Supplied entries:
★ ★ ★ ★ ★

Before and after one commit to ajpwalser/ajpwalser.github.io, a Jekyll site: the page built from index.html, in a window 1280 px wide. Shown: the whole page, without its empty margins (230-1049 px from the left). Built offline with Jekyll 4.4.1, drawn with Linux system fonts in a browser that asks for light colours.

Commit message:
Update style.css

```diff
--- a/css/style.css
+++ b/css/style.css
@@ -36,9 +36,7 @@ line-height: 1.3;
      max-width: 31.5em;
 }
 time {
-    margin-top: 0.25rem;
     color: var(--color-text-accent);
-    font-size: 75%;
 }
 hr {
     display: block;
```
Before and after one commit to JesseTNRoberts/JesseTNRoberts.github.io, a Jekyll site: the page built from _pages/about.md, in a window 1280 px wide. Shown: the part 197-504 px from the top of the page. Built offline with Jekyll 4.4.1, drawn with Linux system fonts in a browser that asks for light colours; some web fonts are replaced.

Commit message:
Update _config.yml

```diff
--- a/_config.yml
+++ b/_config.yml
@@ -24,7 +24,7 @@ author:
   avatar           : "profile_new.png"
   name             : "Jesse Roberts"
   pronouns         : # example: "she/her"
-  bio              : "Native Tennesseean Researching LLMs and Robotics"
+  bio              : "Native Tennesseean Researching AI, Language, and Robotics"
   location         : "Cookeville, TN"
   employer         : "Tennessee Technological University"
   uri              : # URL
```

★ ★ ★ ★ ★

What to produce:
Set out every record in full, exactly as given.

Solved exercise:
Before and after one commit to ajpwalser/ajpwalser.github.io, a Jekyll site: the page built from index.html, in a window 1280 px wide. Shown: the whole page, without its empty margins (230-1049 px from the left). Built offline with Jekyll 4.4.1, drawn with Linux system fonts in a browser that asks for light colours.

Commit message:
Update style.css

```diff
--- a/css/style.css
+++ b/css/style.css
@@ -36,9 +36,7 @@ line-height: 1.3;
      max-width: 31.5em;
 }
 time {
-    margin-top: 0.25rem;
     color: var(--color-text-accent);
-    font-size: 75%;
 }
 hr {
     display: block;
```
Before and after one commit to JesseTNRoberts/JesseTNRoberts.github.io, a Jekyll site: the page built from _pages/about.md, in a window 1280 px wide. Shown: the part 197-504 px from the top of the page. Built offline with Jekyll 4.4.1, drawn with Linux system fonts in a browser that asks for light colours; some web fonts are replaced.

Commit message:
Update _config.yml

```diff
--- a/_config.yml
+++ b/_config.yml
@@ -24,7 +24,7 @@ author:
   avatar           : "profile_new.png"
   name             : "Jesse Roberts"
   pronouns         : # example: "she/her"
-  bio              : "Native Tennesseean Researching LLMs and Robotics"
+  bio              : "Native Tennesseean Researching AI, Language, and Robotics"
   location         : "Cookeville, TN"
   employer         : "Tennessee Technological University"
   uri              : # URL
```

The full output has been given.